New changes to provincial grants for post-secondary have student politicians worried about negative impacts towards students who parent or have dependents.
The provincial government in late June announced on its website it would be changing two of its grants for post-secondary students. Two of its grants, the Alberta Low-Income and Alberta Maintenance Grants, would be amalgamated into the new Alberta Student Grant for Full-time Students starting July 31, 2020. Students who have already applied will still receive their allocated funding.
The maintenance grant allowed post-secondary students with children or another dependent who had received the maximum amount of students loans to receive financial assistance. The low-income grant provided aid to those with personal or family income levels below the low-income threshold.
Rowan Ley, University of Alberta Students’ Union vice-president (external), said the new Alberta Student Grant for Full-time Students is a “good” replacement for the low-income grant, however, it is a “concerning change” for the maintenance grant.
“The new grant is not a substitute for the maintenance grant,” he said. “This is going to take away an important source of aid for about 6,500 students who parent or have dependents.”
Ley is also the chair of the Council of Alberta University Students, the advocacy organization representing post-secondary students.
He added that the low-income grant will have a “considerably lower” amount offered to students than those who received funding from the maintenance grant. The maximum amount under the maintenance grant per semester was $3,000 for full-time students. Under the new grant structure, those students would only receive $1,500 — the same amount as any other Albertan without dependents applying for that grant.
Additionally, the eligibility criteria has changed. Under the previous granting structure, maintenance grant recipients could enrol in any post-secondary program. The new grant is only available to students not in a four-year degree program.
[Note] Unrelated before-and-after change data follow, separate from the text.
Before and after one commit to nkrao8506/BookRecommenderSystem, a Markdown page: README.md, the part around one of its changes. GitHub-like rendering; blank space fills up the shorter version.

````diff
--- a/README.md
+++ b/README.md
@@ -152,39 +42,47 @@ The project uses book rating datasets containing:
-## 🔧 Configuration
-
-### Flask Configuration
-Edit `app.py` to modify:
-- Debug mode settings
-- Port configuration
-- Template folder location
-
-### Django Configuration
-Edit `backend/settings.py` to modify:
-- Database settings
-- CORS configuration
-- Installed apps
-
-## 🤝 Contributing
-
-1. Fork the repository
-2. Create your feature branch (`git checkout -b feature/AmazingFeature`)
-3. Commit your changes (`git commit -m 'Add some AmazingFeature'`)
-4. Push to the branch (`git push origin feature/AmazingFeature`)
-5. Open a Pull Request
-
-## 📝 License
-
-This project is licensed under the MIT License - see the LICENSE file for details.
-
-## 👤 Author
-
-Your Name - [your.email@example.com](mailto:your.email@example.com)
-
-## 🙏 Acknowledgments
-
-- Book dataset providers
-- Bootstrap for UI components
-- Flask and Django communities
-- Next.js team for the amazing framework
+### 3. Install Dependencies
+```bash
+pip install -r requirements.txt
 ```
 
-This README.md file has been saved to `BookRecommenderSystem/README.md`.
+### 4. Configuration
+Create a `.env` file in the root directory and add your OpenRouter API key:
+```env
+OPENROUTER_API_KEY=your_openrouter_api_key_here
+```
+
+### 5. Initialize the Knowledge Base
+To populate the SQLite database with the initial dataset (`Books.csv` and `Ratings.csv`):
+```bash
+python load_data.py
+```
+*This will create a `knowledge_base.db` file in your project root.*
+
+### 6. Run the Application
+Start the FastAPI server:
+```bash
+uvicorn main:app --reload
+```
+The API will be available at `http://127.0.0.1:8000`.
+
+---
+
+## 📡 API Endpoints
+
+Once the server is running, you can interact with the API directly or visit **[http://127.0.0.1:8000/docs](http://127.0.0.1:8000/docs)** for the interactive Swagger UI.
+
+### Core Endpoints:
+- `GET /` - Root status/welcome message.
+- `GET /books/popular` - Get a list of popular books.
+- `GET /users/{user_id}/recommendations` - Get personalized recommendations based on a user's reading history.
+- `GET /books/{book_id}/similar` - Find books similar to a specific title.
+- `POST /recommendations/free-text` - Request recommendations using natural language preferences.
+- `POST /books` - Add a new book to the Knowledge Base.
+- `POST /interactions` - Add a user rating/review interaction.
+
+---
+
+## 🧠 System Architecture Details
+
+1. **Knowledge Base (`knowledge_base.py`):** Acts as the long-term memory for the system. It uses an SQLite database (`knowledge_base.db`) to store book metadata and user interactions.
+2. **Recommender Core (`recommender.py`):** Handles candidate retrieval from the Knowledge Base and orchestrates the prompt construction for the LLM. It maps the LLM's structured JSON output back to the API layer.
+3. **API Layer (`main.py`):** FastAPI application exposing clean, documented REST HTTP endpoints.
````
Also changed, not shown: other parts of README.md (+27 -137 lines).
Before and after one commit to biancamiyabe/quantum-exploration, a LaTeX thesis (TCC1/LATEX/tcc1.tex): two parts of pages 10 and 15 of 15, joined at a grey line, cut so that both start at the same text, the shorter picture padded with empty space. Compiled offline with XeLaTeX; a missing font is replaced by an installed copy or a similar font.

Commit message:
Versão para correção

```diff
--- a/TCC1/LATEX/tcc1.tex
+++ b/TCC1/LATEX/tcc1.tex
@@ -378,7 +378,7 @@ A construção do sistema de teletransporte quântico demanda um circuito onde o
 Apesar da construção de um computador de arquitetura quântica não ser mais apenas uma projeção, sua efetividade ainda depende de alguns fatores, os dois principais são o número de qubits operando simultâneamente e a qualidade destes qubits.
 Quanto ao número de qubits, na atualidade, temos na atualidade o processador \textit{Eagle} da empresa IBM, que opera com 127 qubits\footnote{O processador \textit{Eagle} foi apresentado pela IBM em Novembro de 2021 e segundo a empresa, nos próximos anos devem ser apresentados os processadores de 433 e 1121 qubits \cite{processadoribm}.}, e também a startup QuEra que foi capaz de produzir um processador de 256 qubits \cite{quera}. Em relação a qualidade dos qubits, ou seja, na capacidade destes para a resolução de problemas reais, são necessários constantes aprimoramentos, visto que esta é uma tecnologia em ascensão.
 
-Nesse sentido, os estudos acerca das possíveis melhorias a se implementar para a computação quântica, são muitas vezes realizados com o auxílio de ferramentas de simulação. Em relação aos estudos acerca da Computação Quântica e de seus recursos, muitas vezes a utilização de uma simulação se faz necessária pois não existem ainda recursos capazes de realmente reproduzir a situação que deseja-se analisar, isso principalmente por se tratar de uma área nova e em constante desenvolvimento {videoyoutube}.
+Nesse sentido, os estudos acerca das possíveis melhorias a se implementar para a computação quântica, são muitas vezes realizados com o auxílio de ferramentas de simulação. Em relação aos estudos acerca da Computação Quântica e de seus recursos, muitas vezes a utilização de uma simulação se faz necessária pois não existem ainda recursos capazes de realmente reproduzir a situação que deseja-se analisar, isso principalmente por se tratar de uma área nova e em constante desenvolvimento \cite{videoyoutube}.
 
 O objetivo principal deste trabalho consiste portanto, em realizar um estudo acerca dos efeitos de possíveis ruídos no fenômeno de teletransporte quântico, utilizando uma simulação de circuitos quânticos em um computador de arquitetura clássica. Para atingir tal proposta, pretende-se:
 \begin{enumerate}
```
“That is a pretty big loss,” Ley said. “For students who parent or have other dependents a large amount of money helping them cover tuition, books, and childcare or other necessities is lost.”
Ley said the specific audience served by the maintenance grant would be adversely affected by the new granting structure.
“The role of the maintenance grant was to serve a very niche unique need that existed among students with dependents that required a much higher level of financial support than an average student.”
“The new grant is not tailored to those special needs of students with dependents,” he added. “It is essentially leaving them out to dry.”
UCP says Alberta Student Grant changes will help increase accessibility to post-secondary
Laurie Chandler, spokesperson for Minister of Advanced Education Demetrios Nicolaides, said in a statement the changes in granting will help post-secondary remain affordable for students.
“The new Alberta Student Grant will consolidate the maintenance grant and Alberta Low Income Grant into a new income-tested grant, and will use eligibility criteria and grant amounts consistent with the federal government’s Canada Student Grants,” she said.
“There will no longer be eligibility gaps for students due to their choice of program. The new Alberta Student Grant will be available for certificate, graduate, and apprenticeship programs, as well as students in open and general studies. The [federal] Canada Student Grants are available for diploma and undergraduate degree program.”
According to Chandler, the new Alberta Student Grant will result in 6,400 more students being eligible to receive grants. She added that under the new grant, students will be eligible to receive up to $375 per month of study depending on family size and income.
Ley said he knew of U of A students who used the maintenance grant but under the new rules would no longer be eligible for funding.
“None of our members [of the U of A Students’ Union or CAUS] will be eligible,” he said. “This is a pool of funding that used to be available to university students but is being taken away and is only accessible to college and other post-secondary students.”
No student consultation regarding the decision
Ley said another problem with the grant changes initiated by the province is that there was no student consultation completed. According to him, no post-secondary student advocacy organization in the province heard about these changes.
The only reason CAUS or the U of A Students’ Union was aware of the changes was by seeing a Reddit post discussing changes to the Student Aid website.
“No consultation happened, whatsoever,” he said.
“This obviously is a big problem to us. This is a huge change that will affect financial aid to thousands of students, and for it to be made without consultation is not acceptable.”